Wednesday, July 10, 2013

Montebourg for Fracking

It's an interesting political sequence. First, Delphine Batho is ousted as environment minister for calling the government's budget "bad." Batho claims she has been done in by pro-fracking interests. Ayrault denies this and points to the anti-fracking law. But then Arnaud Montebourg goes before the Economic Affairs Committee and testifies that France needs to explore for shale gas and proposes a public entity to do it. For once, I'm with Arnaud. Note that it was announced yesterday that French electricity prices will rise, making the development of new energy sources even more urgent.

Oh, and in case you had any doubts about Montebourg's ambitions, see the egregious column by the unspeakable Maureen Dowd, who is milking her vacation in France for a couple of columns, each as uninformed as the next. Here she profiles Montebourg and predictably swoons for his good looks:
I am sitting across from Arnaud Montebourg, a free-market villain and romantic hero, the pol selected by Frenchwomen in a new French Elle magazine poll as a top candidate for having “a vacation love affair.”
Right. Count on MoDo to flirt with her profilees.

9 comments:

Anonymous said...

Can I ask why you are in favor of fracking? I assume it's not that you just don't care about the future health of French rivers and streams...

Art Goldhammer said...

I'm quite fond of French rivers and streams, and I don't believe that fracking will harm them. I also favor nuclear energy. So I guess I'm not a Green.

bernard said...

I don't know whether i am in favour of fracking or not, not fully understanding the science (please the typically British understatement). I do not that if the technology evolves and France has not researched it, we'll be left behind and not be able to do anything about it. So researching actively the technology is the thing to do and I guess that would involve some experimental drilling.
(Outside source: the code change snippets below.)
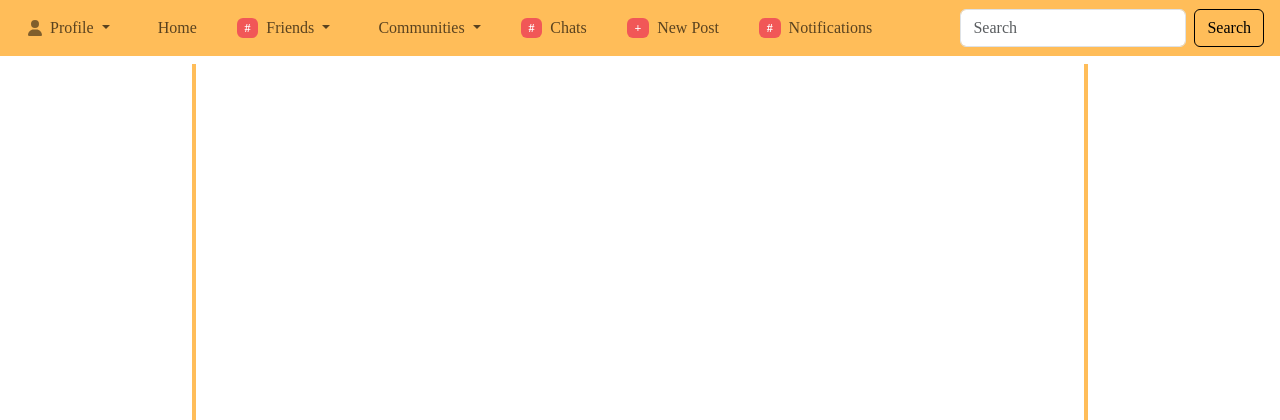
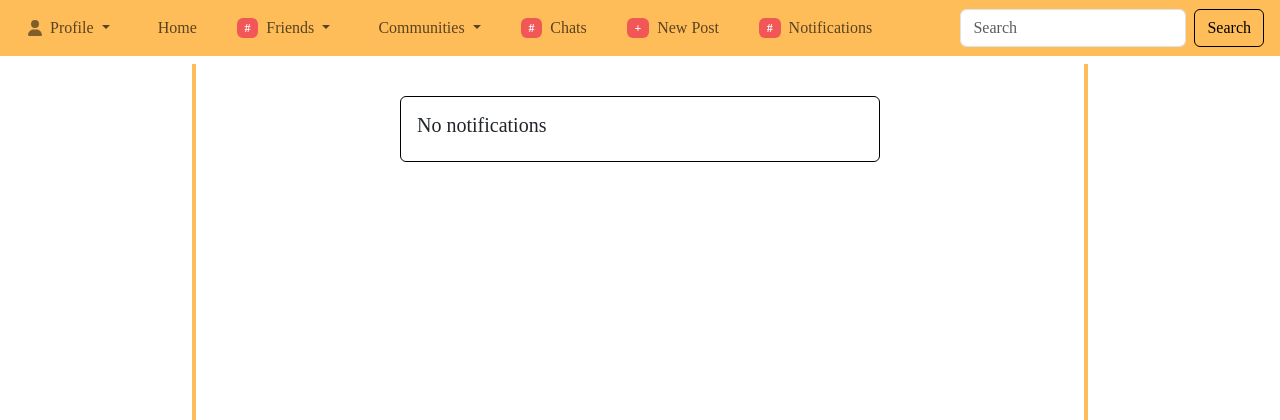
Before and after one commit to AlgosProject/AlgosProject, a Flask app: template templates/notification.jinja2 in a window 1280 px wide. Shown: the top 420 px of the page. Run offline with Flask 3, Linux system fonts and the light colour scheme; the template is opened without the code that fills it, so the values that code supplies are empty; parts of the project's set-up code (start-up, migrations or seed data) failed here and were passed over; some web fonts are replaced.

Commit message:
Make Ui for no notifs

```diff
--- a/templates/notification.jinja2
+++ b/templates/notification.jinja2
@@ -6,9 +6,17 @@
             <img src="../static/img/affinity_logo.png" alt="logo">
         </div>
         <div class="post_window">
-            {% for notif in notifs %}
-                {% include "notify_card.jinja2" %}
-            {% endfor %}
+            {% if notifs.__len__ == 0 %}
+                {% for notif in notifs %}
+                    {% include "notify_card.jinja2" %}
+                {% endfor %}
+            {% else %}
+                <div class="card" style="width: 30rem; border:.1rem solid black">
+                    <div class="card-body">
+                        <h5 class="card-title">No notifications</h5>
+                    </div>
+                </div>
+            {% endif %}
         </div>
         <div class="side_block">
         </div>
```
In other news, how good looking is Maureen, exactly? Is she worth a single night or does she just have those cobra eyes?

bernard said...

Sorry, post corrected

I don't know whether I am in favour of fracking or not, not fully understanding the science (please note the typically British understatement). I do know that if the technology evolves and France has not researched it, we'll be left behind and not be able to do anything about it. So researching actively the technology is the thing to do and I guess that would involve some experimental drilling.

In other news, how good looking is Maureen, exactly? Is she worth a single night or does she just have those cobra eyes?

Richard said...

Agreed that Dowd is "unspeakable," especially regarding her annual summertime columns from France. Of course she has competition at the Times from Elaine Sciolino's pathetic articles about all things French.

Anonymous said...

Mr. Goldhammer,
Can I ask what precisely you've read or heard that leads you to think fracking won't harm the environment? (I'm asking, in earnest, not sarcastically.) Everything I've read has lead me to the opposite conclusion, with most of the pro-fracking arguments seeming to come from obviously biased sources. (Which is also not to say that anti-fracking arguments are unbiased.)

Art Goldhammer said...

Here's one fairly balanced article:
http://environment.yale.edu/envy/stories/fracking-outpaces-science-on-its-impact
Not a clear acquittal, but certainly not a blanket condemnation: "There have been problems, but Jackson says it’s also important to remember that numerous wells have been drilled and used without causing any known problems. “The question isn’t ‘can hydraulic fracturing be done safely?’ It’s ‘will it be done safely?’.”

Steven Rendall said...

Thanks for the very interesting and helpful link.

Mitch Guthman said...

Art,

I’m not as sanguine about these new technologies because the benefits are minimal while the potential downside if all these “experts” guess wrong is potentially devastating. The real question is where the burden of proof should lie in whether we approve such technologies. I think that if there isn’t a “clear acquittal,” then it’s foolish to risk polluting so much of France’s (and our) environment and we need to be especially careful about our water.

Moreover, as we’ve seen time and time again, the polluters quickly take their profits but are never to be found if there’s a mess to be cleaned up. The money is drained from the corporation at fault so it can’t be recouped by the government. The rich executives and academic experts all live someplace else and don’t suffer the effects of the pollution.

My question to the people who either propose to engage in fracking or who say the risks are “acceptable” is whether they’re willing to back-up what they say with their own money and lives. Experts advocating fracking should be prepared to put up their own personal assets as guarantors of their opinions. If, contrary to their predictions, there is a problem with toxic pollution then the executives and experts should be forced to live in the polluted until it is cleaned up.

Similarly, the government should require that fracking be done only by syndicates of individuals like Lloyd's of London. That means a person running a fracking business pledges all he has or ever will have as surety. This will insure that the ones who make the profits will pay if something goes wrong.

I would be very much surprised if any rich people or experts were willing put themselves on the line even though we are constantly assured by them that nothing can go wrong. Personally, I would have rounded up the designers of the Fukushima nuclear reactor, along with the top ten executives and directors of TEPCO and made them fix the problem and then live for the next ten years next to the plant.